For most University of Toronto students, their TCard is an everyday necessity. It is required identification for exams, as well access to campus resources such as libraries and athletics facilities. It also allows students to photocopy and print on campus, and purchase food or activate their meal plans at select campus locations.
Getting a TCard, however, might not be as easy as you think, as new documentation, besides proof of enrollment, is now required for the official U of T student photo identification card. Effective summer 2015, incoming U of T St. George students must now provide proof of citizenship, permanent residency, registration under the 1985 Indian Act, or immigration permission in order for the TCard Office to issue the identification.
Students whose citizenship information does not match their status in the university’s records will not be able to obtain a TCard.
“The university is always reviewing processes to see where improvements can be made. This one was identified in discussions with divisions; we felt that UTM and UTSC had a strong process in place and have adopted it for St. George,” said Richard Levin, the executive director, enrolment services and university registrar.
According to Levin, the new regulations were implemented due to provincial funding regulations that require the university to report on domestic and international enrolments. “Requiring documentation of status ensures that we are reporting accurately and complying with these regulations,” Levin said. “The process ensures that student records are accurate and that international students have government-required documentation.”
“Because I am having some issues providing identity proof documents it is possible that I won’t be able to obtain a TCard until December and in the meantime I don’t know what to do,” said Gloria Liu, a second-year student at U of T. Liu is therefore unable to obtain an official sch ool email and is unable to access university library resources online. She is hoping to resolve this issue before December so that she will be able to fully utilize the services that come along with having a TCard.
The new requirement may be especially problematic for U of T’s 11,000 international students, who come from over 150 different countries. Incoming first-year international student Violeta Lialios-Bouwman believes that extra documentation is unnecessary when a student has already been given a place at U of T.
“With the University of Toronto being an accepting and diverse school, I believe all people should have the right to learn and be part of this community. Having documentation should not be a factor in if a student is eligible to attend and be part of a school. As long as they pay their fees and play by the rules, university should be an option for any dedicated student,” Lialios-Bouwman said.

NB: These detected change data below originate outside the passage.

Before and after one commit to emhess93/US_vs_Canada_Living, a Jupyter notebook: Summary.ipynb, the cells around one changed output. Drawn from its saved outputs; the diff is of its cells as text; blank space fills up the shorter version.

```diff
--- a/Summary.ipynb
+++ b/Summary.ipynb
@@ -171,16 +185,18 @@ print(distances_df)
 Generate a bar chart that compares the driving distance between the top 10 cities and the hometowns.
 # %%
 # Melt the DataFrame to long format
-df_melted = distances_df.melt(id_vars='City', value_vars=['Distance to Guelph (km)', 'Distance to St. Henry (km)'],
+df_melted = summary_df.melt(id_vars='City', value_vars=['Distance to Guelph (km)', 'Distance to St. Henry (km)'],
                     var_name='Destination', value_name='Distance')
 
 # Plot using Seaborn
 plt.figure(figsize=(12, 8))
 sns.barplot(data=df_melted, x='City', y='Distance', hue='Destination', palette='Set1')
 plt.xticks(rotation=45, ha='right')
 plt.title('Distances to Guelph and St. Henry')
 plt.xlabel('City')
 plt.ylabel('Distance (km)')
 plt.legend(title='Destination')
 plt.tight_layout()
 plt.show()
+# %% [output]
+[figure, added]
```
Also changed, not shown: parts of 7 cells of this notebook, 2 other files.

U of T is also home to a number of refugee students, many of whom may not possess the required documents for the new TCard process. “I can see this impacting refugee students if the student comes from a place that is no longer a state, or the recognized representative of a state. Requiring them to figure out what they can use in place of a passport, and whether or not they count as International or Permanent Residents is absolutely pointless,” said second-year political science and biodiversity, and conservation biology student Lucian Wang. “I think having photo ID should be enough to get your TCard.”